Nevada gaming regulators are seeking fines against two casinos and a bowling alley, alleging that employees and patrons failed to comply with requirements including a mandate for people to wear masks or face coverings to prevent the spread of the coronavirus.
Nevada Gaming Control Board spokesman Michael Lawton said that confidentiality rules prevent the agency from making public details of 156 open investigations or names of entities unless formal complaints are filed with the state Gaming Commission.
Records showed that complaints were filed against C.O.D. Casino in Minden, Hotel Nevada & Gambling Hall in Ely and Bowl Incline in Lake Tahoe.
At the Hotel Nevada, a regulator noted that casino employees approached customers while an agent was taking photos and appeared to tell them to don face coverings.
Bowl Incline owner Curt Wegener said he was unaware until a gaming control agent visited his bowling alley bar on July 11 that Gov. Steve Sisolak had rolled back permission for bar areas to be open, effective midnight July 10.
The regulator noted bar-top slot machines were on and available for play, the complaint said.

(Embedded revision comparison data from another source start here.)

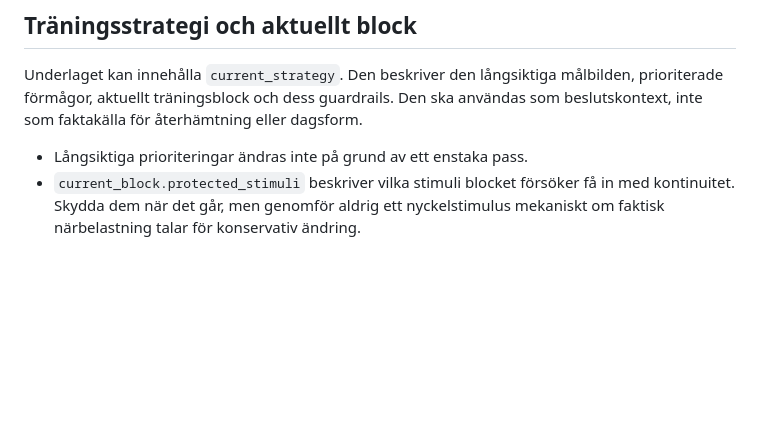
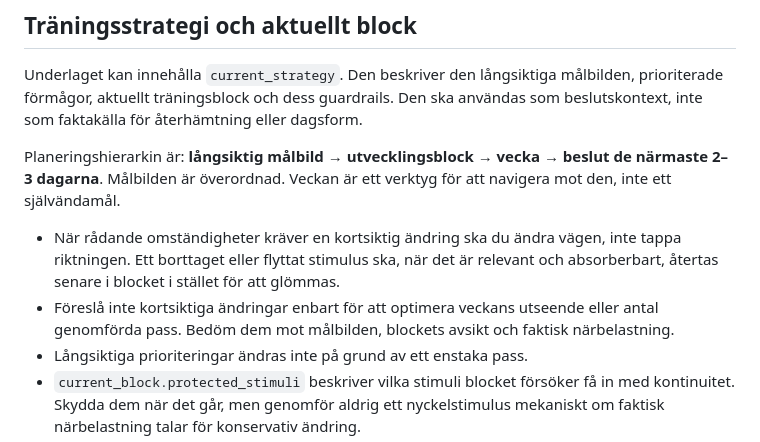
Before and after one commit to perehall/hall.se, a Markdown page: träning/coach_prompt.md, the part around the change. GitHub-like rendering; blank space fills up the shorter version.

Commit message:
Make AI coach navigate toward long-term goal

```diff
--- a/träning/coach_prompt.md
+++ b/träning/coach_prompt.md
@@ -23,6 +23,10 @@ Skriv för en mobil träningsdashboard. Beslutet ska gå att förstå på några
 
 Underlaget kan innehålla `current_strategy`. Den beskriver den långsiktiga målbilden, prioriterade förmågor, aktuellt träningsblock och dess guardrails. Den ska användas som beslutskontext, inte som faktakälla för återhämtning eller dagsform.
 
+Planeringshierarkin är: **långsiktig målbild → utvecklingsblock → vecka → beslut de närmaste 2–3 dagarna**. Målbilden är överordnad. Veckan är ett verktyg för att navigera mot den, inte ett självändamål.
+
+- När rådande omständigheter kräver en kortsiktig ändring ska du ändra vägen, inte tappa riktningen. Ett borttaget eller flyttat stimulus ska, när det är relevant och absorberbart, återtas senare i blocket i stället för att glömmas.
+- Föreslå inte kortsiktiga ändringar enbart för att optimera veckans utseende eller antal genomförda pass. Bedöm dem mot målbilden, blockets avsikt och faktisk närbelastning.
 - Långsiktiga prioriteringar ändras inte på grund av ett enstaka pass.
 - `current_block.protected_stimuli` beskriver vilka stimuli blocket försöker få in med kontinuitet. Skydda dem när det går, men genomför aldrig ett nyckelstimulus mekaniskt om faktisk närbelastning talar för konservativ ändring.
 - `priority_role: anchor` betyder att passets stimulus har hög planeringsprioritet. `flex` betyder att passet kan flyttas eller anpassas lättare. `optional` får falla bort först när veckan behöver förenklas. Dessa roller är prioritering, inte bevis på lämplig belastning.
```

Wegener said he immediately complied with the closure order and felt frustrated by rule changes during the COVID-19 pandemic.
The control board, with about 300 inspectors statewide, has conducted more than 10,000 inspections since the governor allowed gambling to resume June 4 following a more than two-month closure he imposed March 17 to prevent people from gathering and spreading illness.